WHAT YOU NEED TO DO: Word for word, set down the records and skip each picture.

(Items from a dataset)
________________________

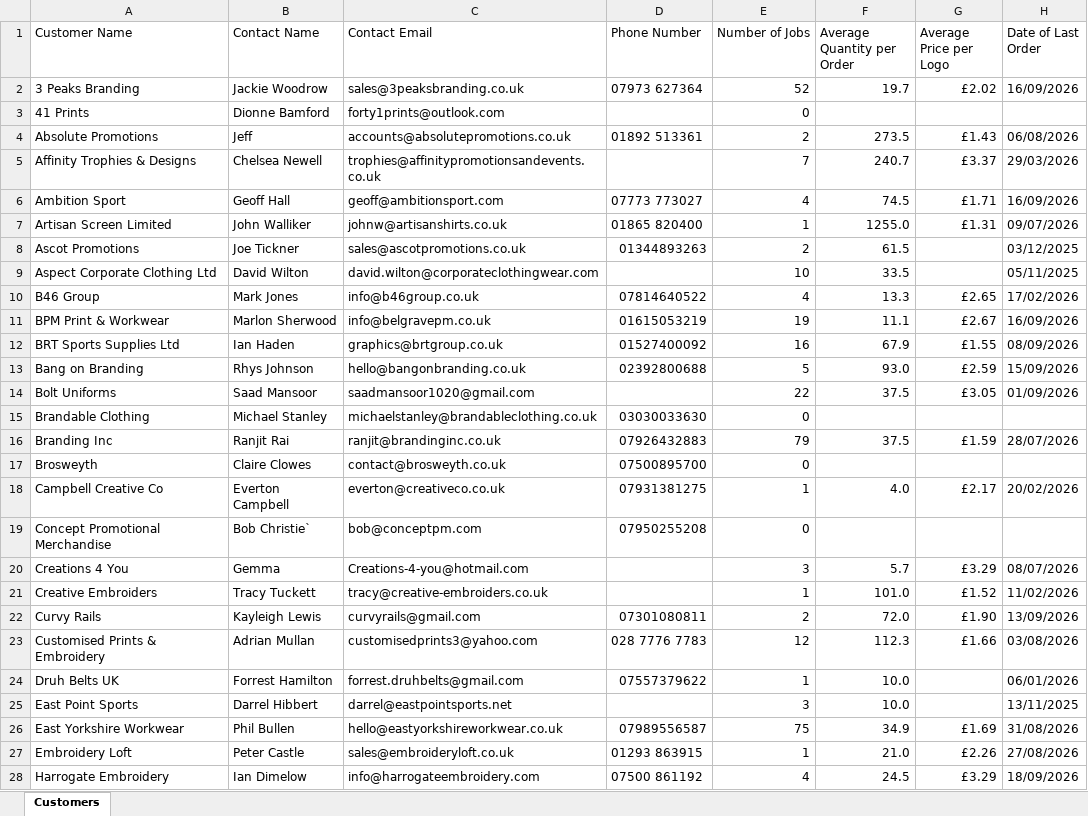
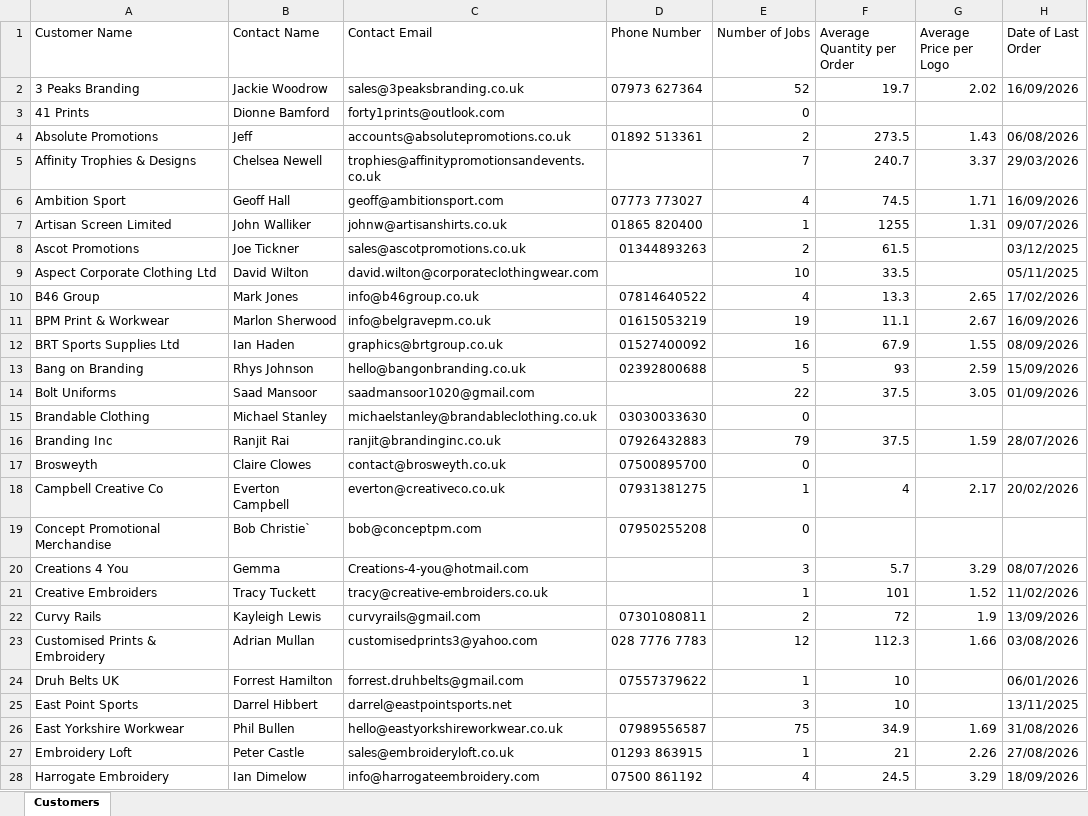
Before and after one commit to Gaunty32/production-manager, an Excel workbook: exports/customer-list.xlsx, sheet Customers, drawn as a sheet; only a part is shown; values as stored, in another font and other column widths than the file's, no cell formats; the diff covers the shown part only; the diff names each change by its address in the sheet, - before the commit and + after, or states it on an @@ line.

```diff
--- a/exports/customer-list.xlsx (sheet Customers)
+++ b/exports/customer-list.xlsx (sheet Customers)
-G2 (Average Price per Logo): £2.02
+G2 (Average Price per Logo): 2.02
-G4 (Average Price per Logo): £1.43
+G4 (Average Price per Logo): 1.43
-G5 (Average Price per Logo): £3.37
+G5 (Average Price per Logo): 3.37
-G6 (Average Price per Logo): £1.71
+G6 (Average Price per Logo): 1.71
-F7 (Average Quantity per Order): 1255.0
+F7 (Average Quantity per Order): 1255
-G7 (Average Price per Logo): £1.31
+G7 (Average Price per Logo): 1.31
-G10 (Average Price per Logo): £2.65
+G10 (Average Price per Logo): 2.65
-G11 (Average Price per Logo): £2.67
+G11 (Average Price per Logo): 2.67
-G12 (Average Price per Logo): £1.55
+G12 (Average Price per Logo): 1.55
-F13 (Average Quantity per Order): 93.0
+F13 (Average Quantity per Order): 93
-G13 (Average Price per Logo): £2.59
+G13 (Average Price per Logo): 2.59
-G14 (Average Price per Logo): £3.05
+G14 (Average Price per Logo): 3.05
-G16 (Average Price per Logo): £1.59
+G16 (Average Price per Logo): 1.59
-F18 (Average Quantity per Order): 4.0
+F18 (Average Quantity per Order): 4
-G18 (Average Price per Logo): £2.17
+G18 (Average Price per Logo): 2.17
-G20 (Average Price per Logo): £3.29
+G20 (Average Price per Logo): 3.29
-F21 (Average Quantity per Order): 101.0
+F21 (Average Quantity per Order): 101
-G21 (Average Price per Logo): £1.52
+G21 (Average Price per Logo): 1.52
-F22 (Average Quantity per Order): 72.0
+F22 (Average Quantity per Order): 72
-G22 (Average Price per Logo): £1.90
+G22 (Average Price per Logo): 1.9
-G23 (Average Price per Logo): £1.66
+G23 (Average Price per Logo): 1.66
-F24:F25 (Average Quantity per Order): 10.0
+F24:F25 (Average Quantity per Order): 10
-G26 (Average Price per Logo): £1.69
+G26 (Average Price per Logo): 1.69
-F27 (Average Quantity per Order): 21.0
+F27 (Average Quantity per Order): 21
-G27 (Average Price per Logo): £2.26
+G27 (Average Price per Logo): 2.26
-G28 (Average Price per Logo): £3.29
+G28 (Average Price per Logo): 3.29
```
Also changed, not shown: 56 edited cells elsewhere in this sheet, cell formats, 1 other file.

________________________

COMPLETED TASK:
Before and after one commit to Gaunty32/production-manager, an Excel workbook: exports/customer-list.xlsx, sheet Customers, drawn as a sheet; only a part is shown; values as stored, in another font and other column widths than the file's, no cell formats; the diff covers the shown part only; the diff names each change by its address in the sheet, - before the commit and + after, or states it on an @@ line.

```diff
--- a/exports/customer-list.xlsx (sheet Customers)
+++ b/exports/customer-list.xlsx (sheet Customers)
-G2 (Average Price per Logo): £2.02
+G2 (Average Price per Logo): 2.02
-G4 (Average Price per Logo): £1.43
+G4 (Average Price per Logo): 1.43
-G5 (Average Price per Logo): £3.37
+G5 (Average Price per Logo): 3.37
-G6 (Average Price per Logo): £1.71
+G6 (Average Price per Logo): 1.71
-F7 (Average Quantity per Order): 1255.0
+F7 (Average Quantity per Order): 1255
-G7 (Average Price per Logo): £1.31
+G7 (Average Price per Logo): 1.31
-G10 (Average Price per Logo): £2.65
+G10 (Average Price per Logo): 2.65
-G11 (Average Price per Logo): £2.67
+G11 (Average Price per Logo): 2.67
-G12 (Average Price per Logo): £1.55
+G12 (Average Price per Logo): 1.55
-F13 (Average Quantity per Order): 93.0
+F13 (Average Quantity per Order): 93
-G13 (Average Price per Logo): £2.59
+G13 (Average Price per Logo): 2.59
-G14 (Average Price per Logo): £3.05
+G14 (Average Price per Logo): 3.05
-G16 (Average Price per Logo): £1.59
+G16 (Average Price per Logo): 1.59
-F18 (Average Quantity per Order): 4.0
+F18 (Average Quantity per Order): 4
-G18 (Average Price per Logo): £2.17
+G18 (Average Price per Logo): 2.17
-G20 (Average Price per Logo): £3.29
+G20 (Average Price per Logo): 3.29
-F21 (Average Quantity per Order): 101.0
+F21 (Average Quantity per Order): 101
-G21 (Average Price per Logo): £1.52
+G21 (Average Price per Logo): 1.52
-F22 (Average Quantity per Order): 72.0
+F22 (Average Quantity per Order): 72
-G22 (Average Price per Logo): £1.90
+G22 (Average Price per Logo): 1.9
-G23 (Average Price per Logo): £1.66
+G23 (Average Price per Logo): 1.66
-F24:F25 (Average Quantity per Order): 10.0
+F24:F25 (Average Quantity per Order): 10
-G26 (Average Price per Logo): £1.69
+G26 (Average Price per Logo): 1.69
-F27 (Average Quantity per Order): 21.0
+F27 (Average Quantity per Order): 21
-G27 (Average Price per Logo): £2.26
+G27 (Average Price per Logo): 2.26
-G28 (Average Price per Logo): £3.29
+G28 (Average Price per Logo): 3.29
```
Also changed, not shown: 56 edited cells elsewhere in this sheet, cell formats, 1 other file.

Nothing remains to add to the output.